Dueck, Byron (2013). Jazz endings, aesthetic discourse, and musical publics. Black Music Research Journal, 33(1) pp. 91–115.

URL: http://www.jstor.org/stable/10.5406/blacmusiresej....

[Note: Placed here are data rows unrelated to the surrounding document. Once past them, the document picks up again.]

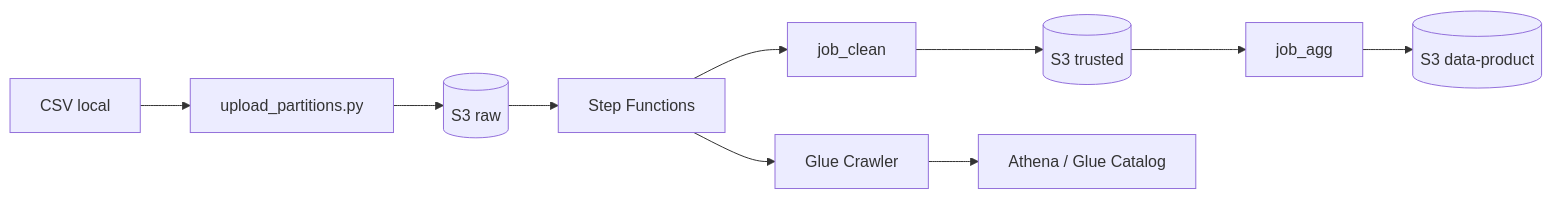
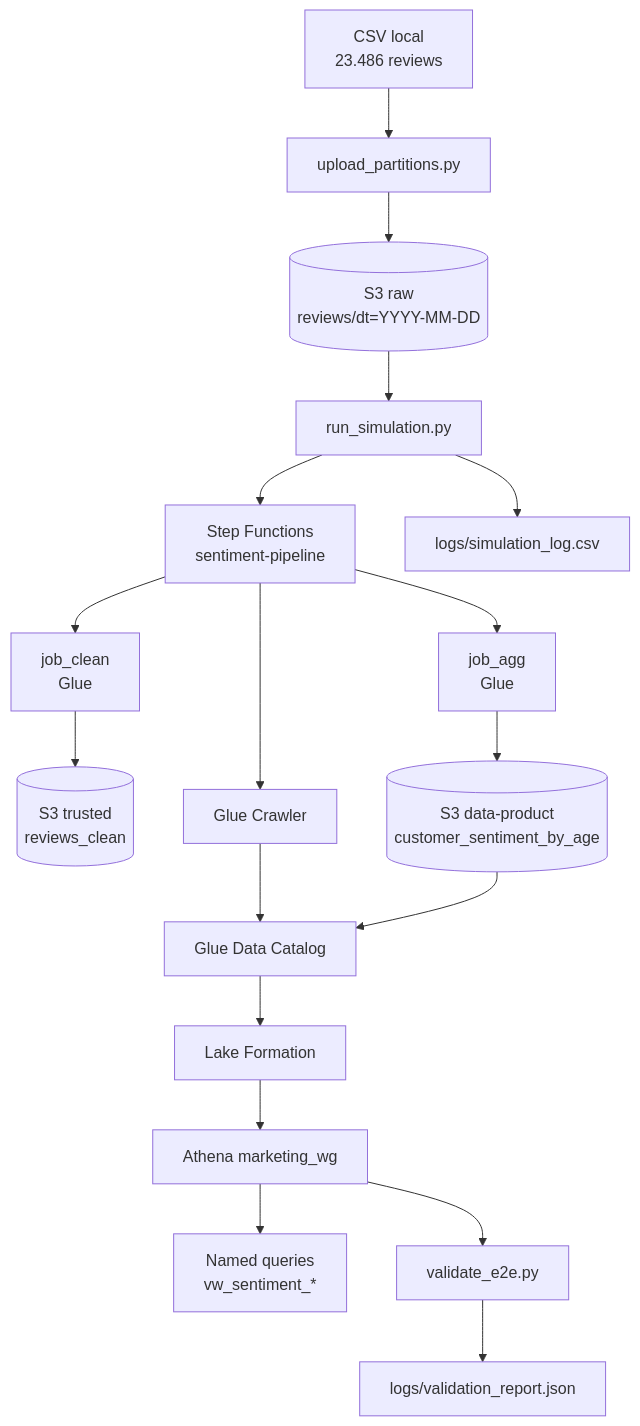
Before and after one commit to yasminsantos2/data-mesh-analise-sentimento: the diagram in README.md, drawn with Mermaid. The commit also changed other lines of this file and 2 other files, not shown here.

First line of the commit message:
feat(sprint-2): validacao E2E no Athena e README completo do projeto (S2-04)

````diff
--- a/README.md
+++ b/README.md
@@ -7,12 +7,20 @@
 ```mermaid
-flowchart LR
-    CSV[CSV local] --> UP[upload_partitions.py]
-    UP --> RAW[(S3 raw)]
-    RAW --> SFN[Step Functions]
-    SFN --> J1[job_clean]
-    J1 --> TRU[(S3 trusted)]
-    TRU --> J2[job_agg]
-    J2 --> PRD[(S3 data-product)]
-    SFN --> CRAWLER[Glue Crawler]
-    CRAWLER --> ATH[Athena / Glue Catalog]
+flowchart TD
+    CSV[CSV local<br/>23.486 reviews] --> UP[upload_partitions.py]
+    UP --> RAW[(S3 raw<br/>reviews/dt=YYYY-MM-DD)]
+    RAW --> SIM[run_simulation.py]
+    SIM --> SFN[Step Functions<br/>sentiment-pipeline]
+    SFN --> JC[job_clean<br/>Glue]
+    JC --> TRU[(S3 trusted<br/>reviews_clean)]
+    SFN --> JA[job_agg<br/>Glue]
+    JA --> PRD[(S3 data-product<br/>customer_sentiment_by_age)]
+    SFN --> CR[Glue Crawler]
+    CR --> GLUE[Glue Data Catalog]
+    PRD --> GLUE
+    GLUE --> LF[Lake Formation]
+    LF --> ATH[Athena marketing_wg]
+    ATH --> NQ[Named queries<br/>vw_sentiment_*]
+    SIM --> LOG1[logs/simulation_log.csv]
+    ATH --> E2E[validate_e2e.py]
+    E2E --> LOG2[logs/validation_report.json]
 ```
````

DOI (Digital Object Identifier) Link: http://dx.doi.org/10.5406/blacmusiresej.33.1.0091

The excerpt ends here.